From William Styron's The Confessions of Nat Turner to Toni Morrison's Beloved, modern American fiction engaged with slavery has provoked fiery controversy. So will The Longest Memory, the powerful, beautifully crafted, internationally acclaimed fictional debut of prizewinning Guyanese poet Fred D'Aguiar.

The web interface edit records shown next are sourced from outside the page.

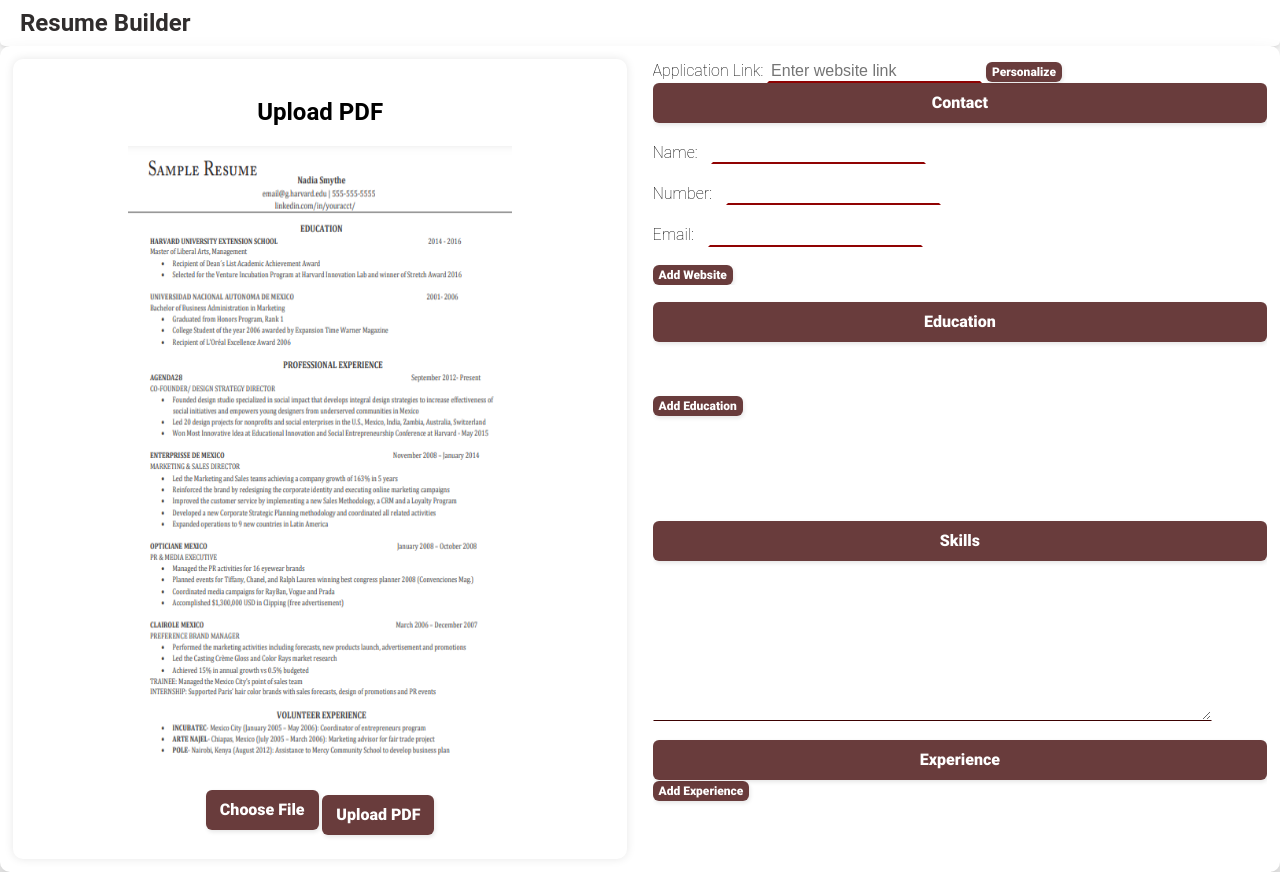
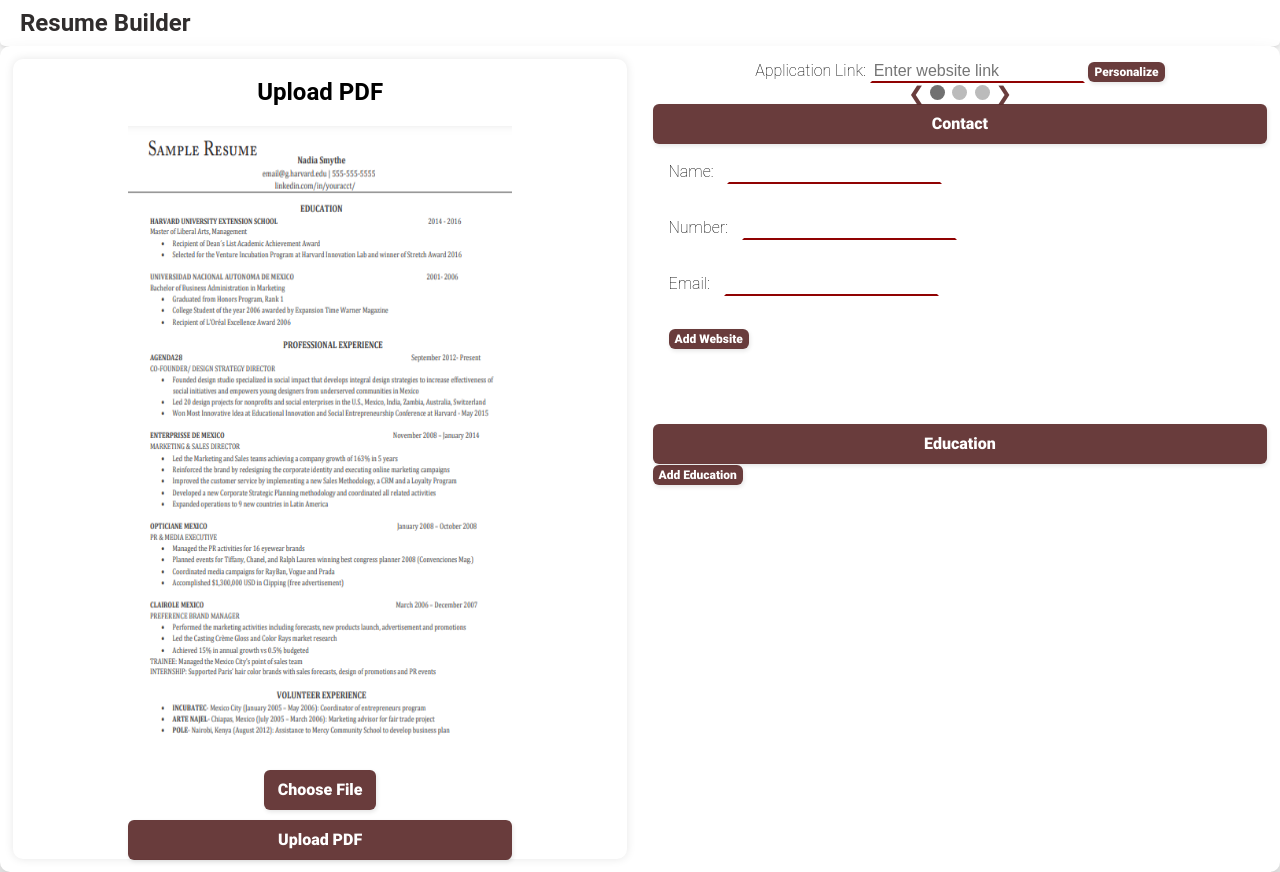
Before and after one commit to AadityaSrinivasan/ResumeBuilder, a Flask app: page / in a window 1280 px wide. Run offline with Flask 3, Linux system fonts and the light colour scheme; parts of the project's set-up code (start-up, migrations or seed data) failed here and were passed over.

Commit message:
front end done

```diff
--- a/static/script.js
+++ b/static/script.js
@@ -126,6 +126,36 @@ function openForm(form) {
         console.error('Form with index ' + experienceIndex + ' not found.');
     }
 }
+
+let slideIndex = 1;
+showSlides(slideIndex);
+
+// Next/previous controls
+function plusSlides(n) {
+  showSlides(slideIndex += n);
+}
+
+// Thumbnail image controls
+function currentSlide(n) {
+  showSlides(slideIndex = n);
+}
+
+function showSlides(n) {
+  let i;
+  let slides = document.getElementsByClassName("info");
+  let dots = document.getElementsByClassName("dot");
+  if (n > slides.length) {slideIndex = 1}
+  if (n < 1) {slideIndex = slides.length}
+  for (i = 0; i < slides.length; i++) {
+    slides[i].style.display = "none";
+  }
+  for (i = 0; i < dots.length; i++) {
+    dots[i].className = dots[i].className.replace(" active", "");
+  }
+  slides[slideIndex-1].style.display = "block";
+  dots[slideIndex-1].className += " active";
+}
+
 
 
 
@@ -696,7 +726,7 @@ document.addEventListener('DOMContentLoaded', function () {
             // Get the index from the data-index attribute
             var index = newDeleteButton.getAttribute('data-index');
             // Find the corresponding education div and remove it
-            var newExperienceDiv = document.querySelector('.infoText_experienceName[data-index="' + index + '"]').closest('.infoGroup');
+            var newExperienceDiv = document.querySelector('.infoText_experienceTitle[data-index="' + index + '"]').closest('.infoGroup');
             if (newExperienceDiv) {
                 console.log('Deleting project with index ' + index + ': ' + newExperienceDiv.textContent);
                 newExperienceDiv.remove();
--- a/static/styles.css
+++ b/static/styles.css
@@ -10,7 +10,7 @@ body {
     background-color: #f5f5f5;
     margin: 0;
     padding: 0;
-    max-height: 100vh;
+    height: 100vh;
 }
 
 /* Navbar Styles */
@@ -69,7 +69,7 @@ body {
     border-radius: 10px;
     box-shadow: 0 2vh 2vw rgba(0, 0, 0, 0.2);
     padding: 1%;
-    max-height: 100vh;
+    height: 100vh;
 
 }
 
@@ -82,8 +82,9 @@ body {
 }
 #rightCol{
     justify-content: left;
+    flex-direction: column;
     margin-left: 1%;
-    overflow: auto;
+
 
 }
 
@@ -93,8 +94,8 @@ body {
     flex-direction: column; /* Arrange buttons vertically */
     justify-content: space-between; /* Align buttons to the top */
     height: 100%;
-    overflow: auto;
-    min-height: 140vh;
+
+    height: 100vh;
     width: 100%;
     margin: auto 0;
 
@@ -153,6 +154,7 @@ body {
     overflow: hidden;
     content: attr(data-text);
     transition: all 0.6s ease;
+    width: 100%;
 }
 
 #addWebsiteButton{
@@ -412,39 +414,28 @@ body {
 .contactGroup{
     display: flex;
     flex-direction: column; /* Arrange buttons vertically */
-    justify-content: space-evenly; /* Align buttons to the top */
+
     height: 100%;
     width: 100%;
-    overflow-y: auto;
+
 
 }
 
 
-.info {
-    /* Add necessary styles to .info for proper sizing */
-    /* Ensure it has enough height to contain .contactGroup */
-    /* For example: */
-    height: 30vh; /* Adjust as needed */
-    overflow: auto; /* Add scrollbar if content exceeds height */
-    width: 100%;
-}
 
-#skills{
-    width: 90%;
-    height: 75%;
-}
+
+
+
 .infoGroup{
     display: inline-block;
     width: 100%;
-
+    margin: 1em;
 }
 
 .infoGroup > * {
     margin-right: 10px; /* Add space between items horizontally */
 }
-#websitesContainer{
-    overflow: auto;
-}
+
 
 .infoText_websiteInput{
     border-bottom-color: #3c0101;
@@ -553,3 +544,70 @@ body {
     border-color: #3c0101c3; /* Change color on focus */
     box-shadow: 0 0 5px #3c0101c3;
 }
+
+
+.infoContainer {
+    max-width: 100%;
+  }
+  .buttons form,
+  .buttons .infoContainer {
+      margin: 0; /* Remove default margin */
+      padding: 0; /* Remove default padding */
+  }
+
+.info {
+    /* Add necessary styles to .info for proper sizing */
+    /* Ensure it has enough height to contain .contactGroup */
+    /* For example: */
+    width: 100%;
+    display: none;
+    height: 80vh;
+
+}
+
+.inside {
+    /* Add margin-bottom to create space between divs vertically */
+    height: 40vh; /* Adjust the value as needed */
+}
+
+.prev,
+.next {
+    cursor: pointer;
+    width: auto;
+    color: #3c0101c3;
+    font-weight: bold;
+    font-size: 18px;
+    transition: 0.6s ease;
+    border-radius: 0.5 em;
+    user-select: none;
+}
+
+
+  .next {
+    right: 0;
+    border-radius: 3px 0 0 3px;
+  }
+
+  /* On hover, add a shadow effect */
+.prev:hover,
+.next:hover {
+    box-shadow: 0 0.25em 0.5em 0 rgba(0, 0, 0, 0.2); /* Adjust the values as needed */
+}
+
+
+
+  /* The dots/bullets/indicators */
+.dot {
+    cursor: pointer;
+    height: 15px;
+    width: 15px;
+    margin: 0 2px;
+    background-color: #bbb;
+    border-radius: 50%;
+    display: inline-block;
+    transition: background-color 0.6s ease;
+  }
+
+  .active, .dot:hover {
+    background-color: #717171;
+  }
--- a/templates/index.html
+++ b/templates/index.html
@@ -31,16 +31,25 @@
 
         </div>
         <div class = "col" id = "rightCol">
-            <div class = "buttons">
             <form method="POST"  >
                 <label for="websiteLink">Application Link:</label>
                 <input type="text" id="websiteLink" name="text" placeholder="Enter website link" class="infoText">
                 <input type="submit" value="Personalize" id="custom-button-edit">
             </form>
+            <div style="text-align:center">
+                <a class="prev" onclick="plusSlides(-1)">&#10094;</a>
+                <span class="dot" onclick="currentSlide(1)"></span>
+                <span class="dot" onclick="currentSlide(2)"></span>
+                <span class="dot" onclick="currentSlide(3)"></span>
+                <a class="next" onclick="plusSlides(1)">&#10095;</a>
+            </div>
+            <div class = "buttons">
 
 
+
+                    <div class = "info" id = "contact">
+                        <div class = "inside"  id = "contact">
                             <a href="#" class="custom-button">Contact</a>
-                <div class = "info">
                             <div class = "contactGroup">
                                 <div class = "infoGroup">
                                     <label for="Name" class="custom-label" style="vertical-align: middle;">Name:</label>
@@ -75,9 +84,11 @@
                             </div>
 
                         </div>
+
+
+
+                        <div class = "inside" id = "education">
                             <a href="#" class="custom-button">Education</a>
-                <div class = "info">
-
                             <div class = "contactGroup" >
 
                                 <div>
@@ -103,30 +114,21 @@
                             </div>
 
                         </div>
+                    </div>
 
-
+                    <div class = "info" id = "experience_skills">
+                        <div  id = "skills" style = "height: 20vh;">
                             <a href="#" class="custom-button">Skills</a>
-                <div class = "info">
-
                             <div class = "contactGroup">
-
                                 <textarea class="infoText" id = "skills">{{ skills_text }}</textarea>
-
                             </div>
 
                         </div>
 
 
 
-
-
-
-
-
-
+                        <div  id = "experience" style = "height: 60vh;">
                             <a href="#" class="custom-button">Experience</a>
-                <div class = "info">
-
                             <div>
                                 <button id="addExperienceButton">Add Experience</button>
                             </div>
@@ -167,13 +169,14 @@
 
 
                         </div>
+                    </div>
 
 
 
 
+
+                    <div class = "info" id = "projects">
                         <a href="#" class="custom-button">Projects</a>
-                <div class = "info">
-
                         <div>
                             <button id="addProjectButton" id="custom-button-edit">Add Project</button>
                         </div>
@@ -203,9 +206,11 @@
 
                     </div>
 
+
+
         </div>
 
-        </div>
+
 
 
 
```
Lines whose indentation alone changed are shown as unchanged.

In language extraordinary for its tautness and resonance, The Longest Memory tells the story of a rebellious, fiercely intelligent young slave, who in 1810 attempts to flee a Virginia plantation - and of his father who inadvertently betrays him. The young slave's love for a white girl who slakes his forbidden thirst for learning and his painful relationship with his father are hauntingly evoked in this novel of astonishing lyrical simplicity. It is a measure of D'Aguiar's achievement and bravery that The Longest Memory is informed not only by the complicities between black slave and white master but also by the tensions among slaves themselves - between stoic survivalists and passionate rebels.